Now, I had read these books when I was younger. When Netflix came out with their series for the books, I decided to re-read them so that I could refresh my memory. I didn’t allow myself to watch the series until I had finished reading the books, so that was fun.

For those who are not familiar, these books are aimed towards younger/middle age children. I don’t typically care what age group books are aimed at. I read what I want.

The first book, The Bad Beginning, starts out with the three Baudelaire children being told by Mr. Poe that their parents had perished in a deadly fire. This is just the start of the children’s unfortunate lives.

One thing you will quickly notice about the books is that Lemony Snicket enjoys alliteration. He also tries very hard in every book to convince the reader to stop reading the books, or to turn their attention to something different.

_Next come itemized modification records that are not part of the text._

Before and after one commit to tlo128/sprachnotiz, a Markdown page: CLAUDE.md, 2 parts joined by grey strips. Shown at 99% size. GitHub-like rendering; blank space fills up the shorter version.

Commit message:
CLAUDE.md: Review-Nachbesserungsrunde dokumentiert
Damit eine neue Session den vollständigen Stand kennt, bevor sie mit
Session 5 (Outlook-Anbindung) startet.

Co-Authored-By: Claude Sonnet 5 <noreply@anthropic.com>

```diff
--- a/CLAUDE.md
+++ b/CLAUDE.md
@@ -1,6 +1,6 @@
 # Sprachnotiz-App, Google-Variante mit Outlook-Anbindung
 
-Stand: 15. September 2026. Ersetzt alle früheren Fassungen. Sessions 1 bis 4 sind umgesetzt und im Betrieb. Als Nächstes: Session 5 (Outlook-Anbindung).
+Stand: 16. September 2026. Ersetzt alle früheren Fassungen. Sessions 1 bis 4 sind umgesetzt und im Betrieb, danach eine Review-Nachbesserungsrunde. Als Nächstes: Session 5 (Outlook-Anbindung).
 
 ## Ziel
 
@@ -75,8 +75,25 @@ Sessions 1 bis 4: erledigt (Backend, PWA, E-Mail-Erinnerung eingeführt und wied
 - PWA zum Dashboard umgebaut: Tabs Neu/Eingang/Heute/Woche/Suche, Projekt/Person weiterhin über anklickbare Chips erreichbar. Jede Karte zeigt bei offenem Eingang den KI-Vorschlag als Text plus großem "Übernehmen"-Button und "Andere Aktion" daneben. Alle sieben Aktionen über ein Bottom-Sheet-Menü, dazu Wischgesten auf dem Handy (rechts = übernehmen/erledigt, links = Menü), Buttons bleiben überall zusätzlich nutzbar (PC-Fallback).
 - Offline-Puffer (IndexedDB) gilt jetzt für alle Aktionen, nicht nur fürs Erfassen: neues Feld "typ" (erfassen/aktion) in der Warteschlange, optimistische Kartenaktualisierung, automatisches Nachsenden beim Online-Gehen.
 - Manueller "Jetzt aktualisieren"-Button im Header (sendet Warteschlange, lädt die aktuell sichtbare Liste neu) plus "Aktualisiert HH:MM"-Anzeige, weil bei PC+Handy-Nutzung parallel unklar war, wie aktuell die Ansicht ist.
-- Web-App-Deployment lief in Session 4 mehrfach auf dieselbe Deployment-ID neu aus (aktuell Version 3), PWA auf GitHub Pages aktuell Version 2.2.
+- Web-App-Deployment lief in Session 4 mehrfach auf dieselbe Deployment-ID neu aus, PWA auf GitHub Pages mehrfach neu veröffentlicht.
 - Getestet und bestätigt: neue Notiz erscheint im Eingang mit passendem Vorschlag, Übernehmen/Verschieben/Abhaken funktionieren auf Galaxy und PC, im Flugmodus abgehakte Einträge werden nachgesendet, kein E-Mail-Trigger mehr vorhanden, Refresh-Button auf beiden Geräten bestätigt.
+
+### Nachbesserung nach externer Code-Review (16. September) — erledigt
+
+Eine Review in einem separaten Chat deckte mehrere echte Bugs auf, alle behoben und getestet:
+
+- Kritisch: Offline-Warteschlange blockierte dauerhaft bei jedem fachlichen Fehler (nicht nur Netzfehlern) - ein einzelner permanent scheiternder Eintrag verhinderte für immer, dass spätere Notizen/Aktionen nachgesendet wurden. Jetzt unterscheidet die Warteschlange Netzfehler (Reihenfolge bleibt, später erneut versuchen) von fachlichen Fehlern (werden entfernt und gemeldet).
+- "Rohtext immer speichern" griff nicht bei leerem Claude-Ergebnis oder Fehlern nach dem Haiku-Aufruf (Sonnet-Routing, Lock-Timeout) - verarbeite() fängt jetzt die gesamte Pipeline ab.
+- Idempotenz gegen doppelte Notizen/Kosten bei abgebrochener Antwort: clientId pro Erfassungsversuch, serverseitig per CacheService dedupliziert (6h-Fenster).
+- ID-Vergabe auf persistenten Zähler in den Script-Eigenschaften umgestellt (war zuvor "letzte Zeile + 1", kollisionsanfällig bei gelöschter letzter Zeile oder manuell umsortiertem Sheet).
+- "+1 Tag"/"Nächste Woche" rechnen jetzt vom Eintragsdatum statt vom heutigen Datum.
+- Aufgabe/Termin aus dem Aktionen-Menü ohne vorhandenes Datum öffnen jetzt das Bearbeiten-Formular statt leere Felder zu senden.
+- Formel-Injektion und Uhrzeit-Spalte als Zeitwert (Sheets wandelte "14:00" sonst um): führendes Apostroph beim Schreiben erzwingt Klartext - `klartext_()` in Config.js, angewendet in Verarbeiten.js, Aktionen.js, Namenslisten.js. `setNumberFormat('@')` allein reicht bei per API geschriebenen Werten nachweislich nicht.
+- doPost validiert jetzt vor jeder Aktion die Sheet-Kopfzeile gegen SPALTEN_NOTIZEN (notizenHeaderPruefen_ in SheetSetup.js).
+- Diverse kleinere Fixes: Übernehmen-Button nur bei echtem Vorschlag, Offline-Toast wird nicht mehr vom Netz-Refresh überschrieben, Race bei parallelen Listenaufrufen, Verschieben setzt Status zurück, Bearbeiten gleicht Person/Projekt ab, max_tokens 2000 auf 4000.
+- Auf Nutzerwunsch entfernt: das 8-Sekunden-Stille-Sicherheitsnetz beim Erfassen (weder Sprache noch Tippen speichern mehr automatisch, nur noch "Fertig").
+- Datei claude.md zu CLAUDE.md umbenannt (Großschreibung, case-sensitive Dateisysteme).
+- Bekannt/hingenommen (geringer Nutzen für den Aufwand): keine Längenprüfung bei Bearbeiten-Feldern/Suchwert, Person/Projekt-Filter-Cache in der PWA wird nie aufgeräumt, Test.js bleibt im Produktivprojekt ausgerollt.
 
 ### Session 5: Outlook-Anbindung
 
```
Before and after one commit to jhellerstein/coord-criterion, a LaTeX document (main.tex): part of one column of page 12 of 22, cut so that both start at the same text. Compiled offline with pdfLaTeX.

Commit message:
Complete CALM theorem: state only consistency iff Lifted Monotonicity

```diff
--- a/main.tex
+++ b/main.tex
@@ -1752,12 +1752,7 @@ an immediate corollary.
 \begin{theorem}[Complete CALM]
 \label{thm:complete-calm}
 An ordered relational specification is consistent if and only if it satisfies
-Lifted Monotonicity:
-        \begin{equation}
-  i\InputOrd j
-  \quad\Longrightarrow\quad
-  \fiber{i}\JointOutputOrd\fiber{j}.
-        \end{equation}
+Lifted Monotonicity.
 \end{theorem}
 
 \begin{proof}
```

In The Grim Grotto, which is the 11th book, he repeats information about the water cycle. While it may sound like these diversions from the main story would be annoying, it really isn’t. (At least not to me) To me, I think they are fun and make Lemony a character. It is meant to be a retelling of a story, so it makes sense that Lemony would get to have his own attitude.

Book after book, the children have to face Count Olaf. Each time they discover who he is right off the bat, yet no other adult in the books ever recognize him. It becomes frustrating at how dense the adults are.

If anybody reading these books ever think that maybe things will change for the Baudelaire and that they will get to live a happy life, you are sadly mistaken. Lemony Snicket even assures you that nothing is going to change for them.

Guardian after guardian is killed by Count Olaf. They get accused of murder. They have to run around the hinterlands and hitchhike with strangers. Sleep in an unfinished hospital wing. Sail in a broken down submarine. Get separated from each other. And almost thrown down a mountain. Those aren’t even the worse things that happen to them.

But, finally, you make it to The End. A small glimmer of hope shines inside of you. “Maybe,” you think to yourself, “Things will change for the Baudelaire children.”

Well…

You wouldn’t be completely wrong, but you won’t be right either. Count Olaf is there and some dumb adults that don’t think for themselves. The island turns out to be a safe place for the children. They believe them about Count Olaf. They even lock him in a cage on the coastal shelf.

Yet, something is fishy about the island and Ishmael, and it’s not just the ceviche.

Ish turns out to know everything about the children and he claims that everything he does is to “protect” the villagers. The children could stay as long as they “don’t rock the boat,” but they are Baudelaires and they can’t stand injustice. So, of course, they rock the boat.

They get themselves isolated on the coastal shelf with Olaf and stranded Kit Snicket.

Oalf manages to enact one more crazy plan and releases a deadly poison on the island. The children find out that the apple tree on the island can help, but they can’t get all of the others to believe them. Instead, they ship out with Ish.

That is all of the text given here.